The transgender bathroom thing - it's just so obvious that people are scared of what they don't understand. It's like, 'I don't want to deal with the fact that some people might have been born in the wrong body.'
It strikes me as pretty interesting and cool how girls support each other in this business. I've never felt so much support in my life than from my fellow female comedians. I attribute much of my success to some of them.
I had a guy on Facebook for, like, years just asking if he could PayPal me money, and of course I have to say no when, really, I'm just like, 'Why wouldn't I? He doesn't want anything for it.'
As far as how I approach the humor, I think the best comedy is going to happen when I'm myself and act organically to a news item or situation.
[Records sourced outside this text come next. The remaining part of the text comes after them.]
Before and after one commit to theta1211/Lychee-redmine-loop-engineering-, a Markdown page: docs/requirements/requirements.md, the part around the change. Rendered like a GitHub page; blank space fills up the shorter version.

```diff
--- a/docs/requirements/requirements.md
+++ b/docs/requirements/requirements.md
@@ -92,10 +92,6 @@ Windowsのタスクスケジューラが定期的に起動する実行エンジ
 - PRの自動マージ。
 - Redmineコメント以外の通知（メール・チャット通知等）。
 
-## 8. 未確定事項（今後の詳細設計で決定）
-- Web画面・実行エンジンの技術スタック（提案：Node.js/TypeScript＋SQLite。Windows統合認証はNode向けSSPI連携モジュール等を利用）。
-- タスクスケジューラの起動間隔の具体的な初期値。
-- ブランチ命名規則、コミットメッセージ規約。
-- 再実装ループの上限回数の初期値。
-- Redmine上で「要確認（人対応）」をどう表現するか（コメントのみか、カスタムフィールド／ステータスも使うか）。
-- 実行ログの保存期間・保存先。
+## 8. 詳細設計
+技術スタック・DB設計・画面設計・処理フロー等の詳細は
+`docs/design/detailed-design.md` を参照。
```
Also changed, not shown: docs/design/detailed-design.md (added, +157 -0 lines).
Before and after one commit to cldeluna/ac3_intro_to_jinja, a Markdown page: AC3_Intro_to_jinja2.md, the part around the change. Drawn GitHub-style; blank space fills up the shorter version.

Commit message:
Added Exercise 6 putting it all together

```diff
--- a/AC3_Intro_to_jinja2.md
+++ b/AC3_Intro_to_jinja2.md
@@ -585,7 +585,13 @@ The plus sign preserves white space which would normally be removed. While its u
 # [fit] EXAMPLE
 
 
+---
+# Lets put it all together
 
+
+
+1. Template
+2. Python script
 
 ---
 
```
I wasn't a good-looking child. I got screwed out of the genetic deal. My sister looks like a model. I think that's why I'm a comic. I'm deeply insecure, since I was always feeling ugly. I wasn't a healthy child. I had poor self-esteem. That's why I need people's approval.
I'm in a relationship and have never been on Tinder as a single woman, but from what I have seen, I think it is always good to have a picture with an animal to show that you are kind.
My logic used to be if I get angry at my boyfriend, he could say, 'Well, if that thing I do that I don't want to stop doing makes you mad, I don't need to be with you. Bye!' And then he'd leave me. Forever.
I think I deal with my anger toward my relationship or about my relationship or about my friendships or my family - I deal with it on stage in a passive-aggressive way, and that can be very harmful if it gets back to them, which it always does.
Funny is funny. If it's funny enough to women, it will be funny to men. I think that's been proven by Broad City and Amy Schumer. They're killing it.
The best stuff - the most interesting stuff - usually happens when I allow myself to be in the moment and working from that space.
All my life - middle school, high school - I've always been worried what are people going to think.
I am a woman, so I never want to hide that or be like, 'I'm one of the boys,' because I'm not. I am aware of our audience. We always aim for the right combo of not hitting people over head but still getting our message across.
I have always been scared of confrontation. My therapist says it stems from my fear of abandonment.